Source data
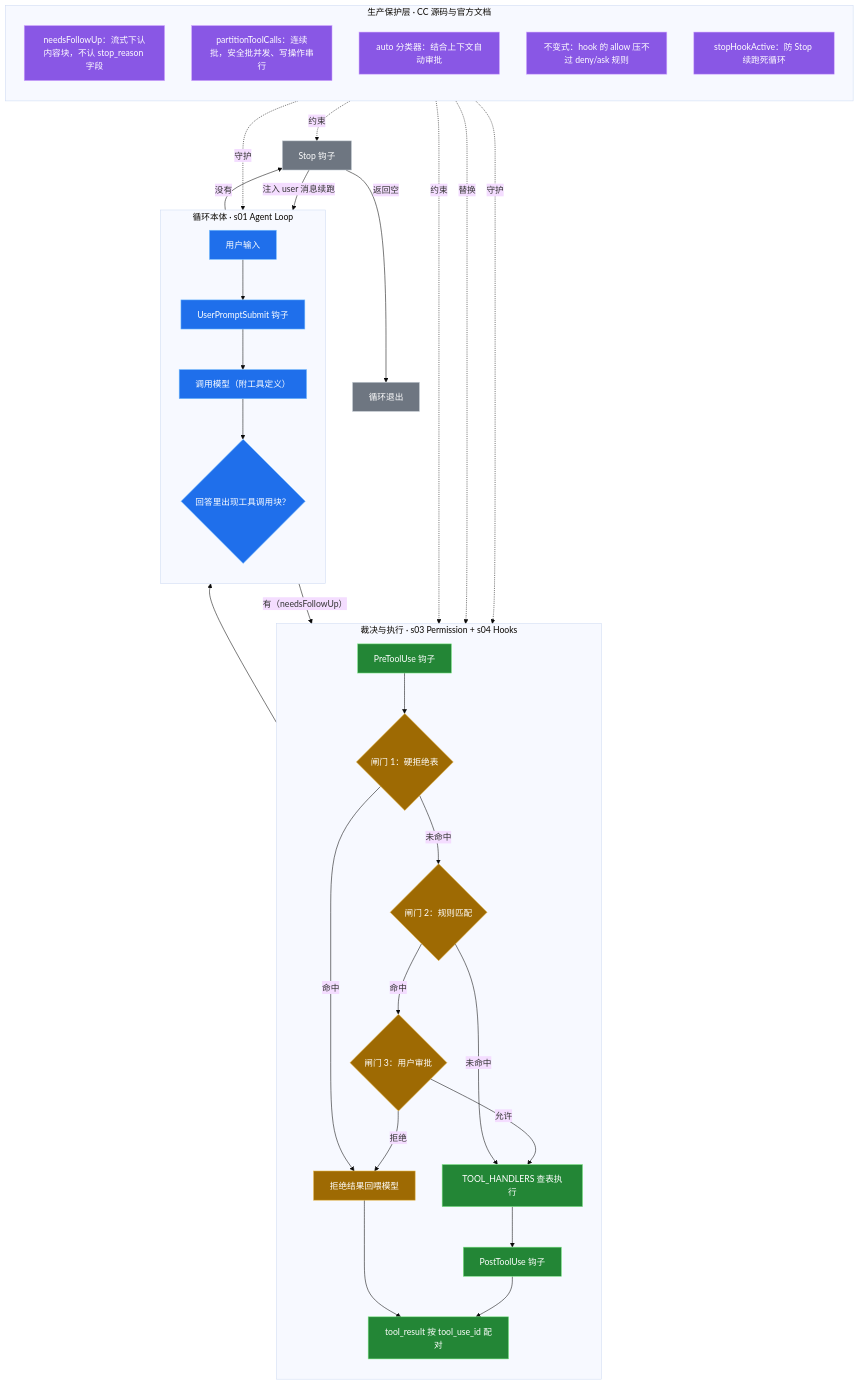
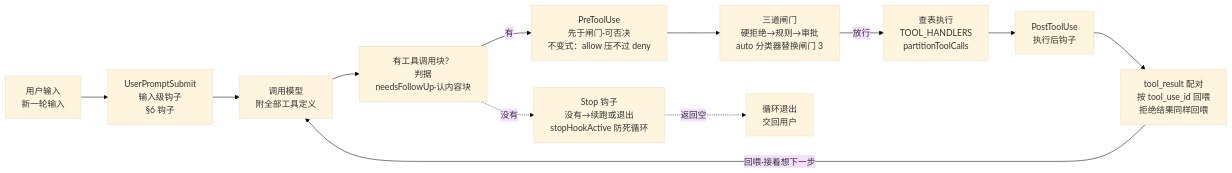
One commit to ThreeFish-AI/negentropy changed the diagram in docs/assets/mermaid/agent-harness/lcc-tooling--panorama.mmd. Above: the diagram before and after it, drawn with Mermaid (base theme). The commit also changed 146 other files, not shown here.

First line of the commit message:
171 工具与执行 guided-learn 精读轮收尾 + ep1 v1 重制史实入库：合并主干 #1189 换代（171 主体让位），保留工程登记与补充资产 (#1183)

```diff
--- a/docs/assets/mermaid/agent-harness/lcc-tooling--panorama.mmd
+++ b/docs/assets/mermaid/agent-harness/lcc-tooling--panorama.mmd
@@ -1,57 +1,17 @@
-%% source: docs/research/agent-harness/171-claude-code-tooling-execution.md（§2 全貌解剖）
+%% source: docs/research/agent-harness/171-claude-code-tooling-execution.md（§6 末 终态全景）
 %% slug: lcc-tooling--panorama
 %% type: architecture
-%% derived: 首次绘制（2026-10-07，guided-learn 首次精读）
-flowchart TD
-    subgraph LOOP["循环本体 · s01 Agent Loop"]
-        direction TB
-        P["用户输入"] --> UPS["UserPromptSubmit 钩子"]
-        UPS --> LLM["调用模型（附工具定义）"]
-        LLM --> CRIT{"回答里出现工具调用块？"}
-    end
-
-    subgraph SAFE["裁决与执行 · s03 Permission + s04 Hooks"]
-        direction TB
-        CRIT -- "有（needsFollowUp）" --> PRE["PreToolUse 钩子"]
-        PRE --> G1{"闸门 1：硬拒绝表"}
-        G1 -- "命中" --> DENY["拒绝结果回喂模型"]
-        G1 -- "未命中" --> G2{"闸门 2：规则匹配"}
-        G2 -- "未命中" --> RUN["TOOL_HANDLERS 查表执行"]
-        G2 -- "命中" --> G3{"闸门 3：用户审批"}
-        G3 -- "拒绝" --> DENY
-        G3 -- "允许" --> RUN
-        RUN --> POST["PostToolUse 钩子"]
-        DENY --> TR
-        POST --> TR["tool_result 按 tool_use_id 配对"]
-    end
-
-    TR --> LLM
-    CRIT -- "没有" --> STOP["Stop 钩子"]
-    STOP -- "注入 user 消息续跑" --> LLM
-    STOP -- "返回空" --> DONE["循环退出"]
-
-    subgraph PROD["生产保护层 · CC 源码与官方文档"]
-        direction TB
-        NF["needsFollowUp：流式下认内容块，不认 stop_reason 字段"]
-        PT["partitionToolCalls：连续批，安全批并发、写操作串行"]
-        CLS["auto 分类器：结合上下文自动审批"]
-        INV["不变式：hook 的 allow 压不过 deny/ask 规则"]
-        SHA["stopHookActive：防 Stop 续跑死循环"]
-    end
-
-    NF -.守护.-> CRIT
-    PT -.守护.-> RUN
-    CLS -.替换.-> G3
-    INV -.约束.-> PRE
-    SHA -.约束.-> STOP
-
-    classDef loopnode fill:#1f6feb,stroke:#79c0ff,color:#ffffff
-    classDef safenode fill:#238636,stroke:#7ee787,color:#ffffff
-    classDef gatenode fill:#9e6a03,stroke:#e3b341,color:#ffffff
-    classDef prodnode fill:#8957e5,stroke:#d2a8ff,color:#ffffff
-    classDef endnode fill:#6e7681,stroke:#c9d1d9,color:#ffffff
-    class P,UPS,LLM,CRIT loopnode
-    class PRE,POST,TR,RUN safenode
-    class G1,G2,G3,DENY gatenode
-    class STOP,DONE endnode
-    class NF,PT,CLS,INV,SHA prodnode
+%% derived: 首次绘制（2026-10-07）；2026-10-10 评审改造——主循环一圈走到底（主干串联），生产保护层由独立子图改为节点徽标（不添加子节点）；2026-10-12 视觉优化轮——五图统一顺时针回环网格（上排决策、中排裁决、下排执行回喂，回喂边为 c2 单竖线），节点/边/文案与前版逐字一致
+%% grid: llm=(r0,c2) crit=(r0,c3) pre=(r1,c3) g123=(r1,c4) run=(r1,c5) post=(r2,c5) tr=(r2,c2)；槽位跨级不变，详见 docs/diagrams/lcc-tooling--panorama/lcc-tooling--panorama.json
+flowchart LR
+    ASK["用户输入<br/>新一轮输入"] --> UPS["UserPromptSubmit<br/>输入级钩子<br/>§6 钩子"]
+    UPS --> LLM["调用模型<br/>附全部工具定义"]
+    LLM --> CRIT["有工具调用块？<br/>判据<br/>needsFollowUp·认内容块"]
+    CRIT -- "有" --> PRE["PreToolUse<br/>先于闸门·可否决<br/>不变式：allow 压不过 deny"]
+    PRE --> G["三道闸门<br/>硬拒绝→规则→审批<br/>auto 分类器替换闸门 3"]
+    G -- "放行" --> RUN["查表执行<br/>TOOL_HANDLERS<br/>partitionToolCalls"]
+    RUN --> POST["PostToolUse<br/>执行后钩子"]
+    POST --> TR["tool_result 配对<br/>按 tool_use_id 回喂<br/>拒绝结果同样回喂"]
+    TR -- "回喂·接着想下一步" --> LLM
+    CRIT -. "没有" .-> STOP["Stop 钩子<br/>没有→续跑或退出<br/>stopHookActive 防死循环"]
+    STOP -. "返回空" .-> DONE["循环退出<br/>交回用户"]
```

[PROBLEM TO SOLVE] Pictures stay out; copy every entry above exactly.

[SOLUTION]
One commit to ThreeFish-AI/negentropy changed the diagram in docs/assets/mermaid/agent-harness/lcc-tooling--panorama.mmd. Above: the diagram before and after it, drawn with Mermaid (base theme). The commit also changed 146 other files, not shown here.

First line of the commit message:
171 工具与执行 guided-learn 精读轮收尾 + ep1 v1 重制史实入库：合并主干 #1189 换代（171 主体让位），保留工程登记与补充资产 (#1183)

```diff
--- a/docs/assets/mermaid/agent-harness/lcc-tooling--panorama.mmd
+++ b/docs/assets/mermaid/agent-harness/lcc-tooling--panorama.mmd
@@ -1,57 +1,17 @@
-%% source: docs/research/agent-harness/171-claude-code-tooling-execution.md（§2 全貌解剖）
+%% source: docs/research/agent-harness/171-claude-code-tooling-execution.md（§6 末 终态全景）
 %% slug: lcc-tooling--panorama
 %% type: architecture
-%% derived: 首次绘制（2026-10-07，guided-learn 首次精读）
-flowchart TD
-    subgraph LOOP["循环本体 · s01 Agent Loop"]
-        direction TB
-        P["用户输入"] --> UPS["UserPromptSubmit 钩子"]
-        UPS --> LLM["调用模型（附工具定义）"]
-        LLM --> CRIT{"回答里出现工具调用块？"}
-    end
-
-    subgraph SAFE["裁决与执行 · s03 Permission + s04 Hooks"]
-        direction TB
-        CRIT -- "有（needsFollowUp）" --> PRE["PreToolUse 钩子"]
-        PRE --> G1{"闸门 1：硬拒绝表"}
-        G1 -- "命中" --> DENY["拒绝结果回喂模型"]
-        G1 -- "未命中" --> G2{"闸门 2：规则匹配"}
-        G2 -- "未命中" --> RUN["TOOL_HANDLERS 查表执行"]
-        G2 -- "命中" --> G3{"闸门 3：用户审批"}
-        G3 -- "拒绝" --> DENY
-        G3 -- "允许" --> RUN
-        RUN --> POST["PostToolUse 钩子"]
-        DENY --> TR
-        POST --> TR["tool_result 按 tool_use_id 配对"]
-    end
-
-    TR --> LLM
-    CRIT -- "没有" --> STOP["Stop 钩子"]
-    STOP -- "注入 user 消息续跑" --> LLM
-    STOP -- "返回空" --> DONE["循环退出"]
-
-    subgraph PROD["生产保护层 · CC 源码与官方文档"]
-        direction TB
-        NF["needsFollowUp：流式下认内容块，不认 stop_reason 字段"]
-        PT["partitionToolCalls：连续批，安全批并发、写操作串行"]
-        CLS["auto 分类器：结合上下文自动审批"]
-        INV["不变式：hook 的 allow 压不过 deny/ask 规则"]
-        SHA["stopHookActive：防 Stop 续跑死循环"]
-    end
-
-    NF -.守护.-> CRIT
-    PT -.守护.-> RUN
-    CLS -.替换.-> G3
-    INV -.约束.-> PRE
-    SHA -.约束.-> STOP
-
-    classDef loopnode fill:#1f6feb,stroke:#79c0ff,color:#ffffff
-    classDef safenode fill:#238636,stroke:#7ee787,color:#ffffff
-    classDef gatenode fill:#9e6a03,stroke:#e3b341,color:#ffffff
-    classDef prodnode fill:#8957e5,stroke:#d2a8ff,color:#ffffff
-    classDef endnode fill:#6e7681,stroke:#c9d1d9,color:#ffffff
-    class P,UPS,LLM,CRIT loopnode
-    class PRE,POST,TR,RUN safenode
-    class G1,G2,G3,DENY gatenode
-    class STOP,DONE endnode
-    class NF,PT,CLS,INV,SHA prodnode
+%% derived: 首次绘制（2026-10-07）；2026-10-10 评审改造——主循环一圈走到底（主干串联），生产保护层由独立子图改为节点徽标（不添加子节点）；2026-10-12 视觉优化轮——五图统一顺时针回环网格（上排决策、中排裁决、下排执行回喂，回喂边为 c2 单竖线），节点/边/文案与前版逐字一致
+%% grid: llm=(r0,c2) crit=(r0,c3) pre=(r1,c3) g123=(r1,c4) run=(r1,c5) post=(r2,c5) tr=(r2,c2)；槽位跨级不变，详见 docs/diagrams/lcc-tooling--panorama/lcc-tooling--panorama.json
+flowchart LR
+    ASK["用户输入<br/>新一轮输入"] --> UPS["UserPromptSubmit<br/>输入级钩子<br/>§6 钩子"]
+    UPS --> LLM["调用模型<br/>附全部工具定义"]
+    LLM --> CRIT["有工具调用块？<br/>判据<br/>needsFollowUp·认内容块"]
+    CRIT -- "有" --> PRE["PreToolUse<br/>先于闸门·可否决<br/>不变式：allow 压不过 deny"]
+    PRE --> G["三道闸门<br/>硬拒绝→规则→审批<br/>auto 分类器替换闸门 3"]
+    G -- "放行" --> RUN["查表执行<br/>TOOL_HANDLERS<br/>partitionToolCalls"]
+    RUN --> POST["PostToolUse<br/>执行后钩子"]
+    POST --> TR["tool_result 配对<br/>按 tool_use_id 回喂<br/>拒绝结果同样回喂"]
+    TR -- "回喂·接着想下一步" --> LLM
+    CRIT -. "没有" .-> STOP["Stop 钩子<br/>没有→续跑或退出<br/>stopHookActive 防死循环"]
+    STOP -. "返回空" .-> DONE["循环退出<br/>交回用户"]
```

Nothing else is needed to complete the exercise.